## EXERCISE INSTRUCTIONS:
When you return the data, keep every line exactly as it is and leave out the pictures.

--------------------

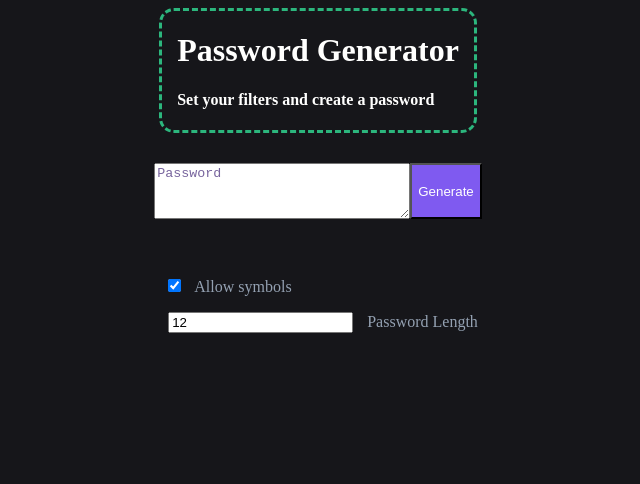
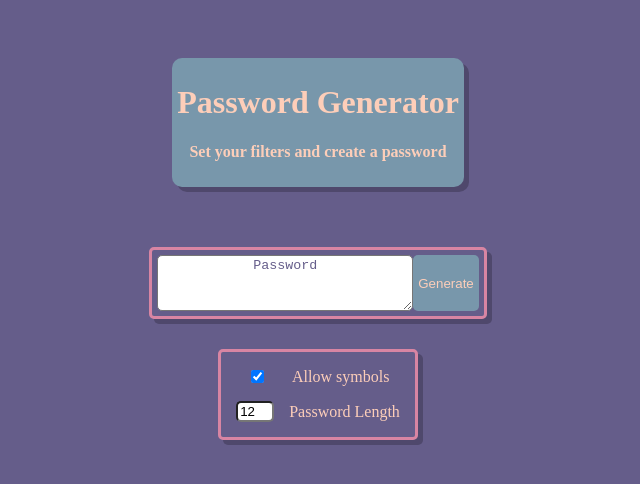
Before and after one commit to HeartSleeves/Lovegood-Password-Gen, a plain HTML site: page index.html in a window 1280 px wide. Shown: the whole page, without its empty margins (322-962 px from the left). Drawn offline with Linux system fonts and the light colour scheme.

Commit message:
changed aesthetics

```diff
--- a/assets/css/style.css
+++ b/assets/css/style.css
@@ -1,6 +1,6 @@
 body {
-  background-color: #16161a;
-  color: #94a1b2;
+  background-color: #655d8a;
+  color: #fdceb9;
   display: flex;
   flex-direction: column;
   flex-wrap: wrap;
@@ -10,11 +10,12 @@ body {
 }
 
 header {
-  border: dashed;
-  border-radius: 15px;
-  border-color: #2cb67d;
-  padding: 0 15px;
-  color: #fffffe;
+  margin: 50px;
+  text-align: center;
+  background-color: #7897ab;
+  border-radius: 10px;
+  padding: 5px;
+  box-shadow: 5px 5px #4f486c;
 }
 
 #password {
@@ -22,35 +23,54 @@ header {
   flex-flow: row wrap;
   justify-content: stretch;
   align-content: stretch;
-  margin: 20px;
+  padding: 5px;
+  border: 3px solid #d885a3;
+  border-radius: 5px;
+  box-shadow: 5px 5px #4f486c;
 }
 
 #passwordfield {
   margin: 20 5 20 0;
   height: 50px;
   width: 250px;
+  text-align: center;
+  color: #655d8a;
+  border-radius: 5px;
 }
 
 ::placeholder {
-  color: #21005e9c;
+  color: #655d8a;
+  text-align: center;
 }
 
 #generatebutton {
-  background-color: #7f5af0;
-  color: #fffffe;
+  text-align: center;
+  color: #fdceb9;
+  background-color: #7897ab;
+  border: 0;
+  border-radius: 5px;
+  padding: 5px;
 }
 
 #options {
   display: flex;
   flex-flow: column nowrap;
-  justify-content: space-evenly;
+  gap: 15px;
   margin: 20px;
+  border: 3px solid #d885a3;
+  border-radius: 5px;
+  padding: 15px;
+  box-shadow: 5px 5px #4f486c;
 }
 
-#symboltoggle {
-  margin: 10px;
+#options div {
+  display: flex;
+  justify-content: space-evenly;
+  align-items: center;
+  gap: 15px;
 }
 
 #passwordlength {
-  margin: 10px;
+  border-radius: 5px;
+  width: 30px;
 }
```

--------------------

## FINISHED EXERCISE:
Before and after one commit to HeartSleeves/Lovegood-Password-Gen, a plain HTML site: page index.html in a window 1280 px wide. Shown: the whole page, without its empty margins (322-962 px from the left). Drawn offline with Linux system fonts and the light colour scheme.

Commit message:
changed aesthetics

```diff
--- a/assets/css/style.css
+++ b/assets/css/style.css
@@ -1,6 +1,6 @@
 body {
-  background-color: #16161a;
-  color: #94a1b2;
+  background-color: #655d8a;
+  color: #fdceb9;
   display: flex;
   flex-direction: column;
   flex-wrap: wrap;
@@ -10,11 +10,12 @@ body {
 }
 
 header {
-  border: dashed;
-  border-radius: 15px;
-  border-color: #2cb67d;
-  padding: 0 15px;
-  color: #fffffe;
+  margin: 50px;
+  text-align: center;
+  background-color: #7897ab;
+  border-radius: 10px;
+  padding: 5px;
+  box-shadow: 5px 5px #4f486c;
 }
 
 #password {
@@ -22,35 +23,54 @@ header {
   flex-flow: row wrap;
   justify-content: stretch;
   align-content: stretch;
-  margin: 20px;
+  padding: 5px;
+  border: 3px solid #d885a3;
+  border-radius: 5px;
+  box-shadow: 5px 5px #4f486c;
 }
 
 #passwordfield {
   margin: 20 5 20 0;
   height: 50px;
   width: 250px;
+  text-align: center;
+  color: #655d8a;
+  border-radius: 5px;
 }
 
 ::placeholder {
-  color: #21005e9c;
+  color: #655d8a;
+  text-align: center;
 }
 
 #generatebutton {
-  background-color: #7f5af0;
-  color: #fffffe;
+  text-align: center;
+  color: #fdceb9;
+  background-color: #7897ab;
+  border: 0;
+  border-radius: 5px;
+  padding: 5px;
 }
 
 #options {
   display: flex;
   flex-flow: column nowrap;
-  justify-content: space-evenly;
+  gap: 15px;
   margin: 20px;
+  border: 3px solid #d885a3;
+  border-radius: 5px;
+  padding: 15px;
+  box-shadow: 5px 5px #4f486c;
 }
 
-#symboltoggle {
-  margin: 10px;
+#options div {
+  display: flex;
+  justify-content: space-evenly;
+  align-items: center;
+  gap: 15px;
 }
 
 #passwordlength {
-  margin: 10px;
+  border-radius: 5px;
+  width: 30px;
 }
```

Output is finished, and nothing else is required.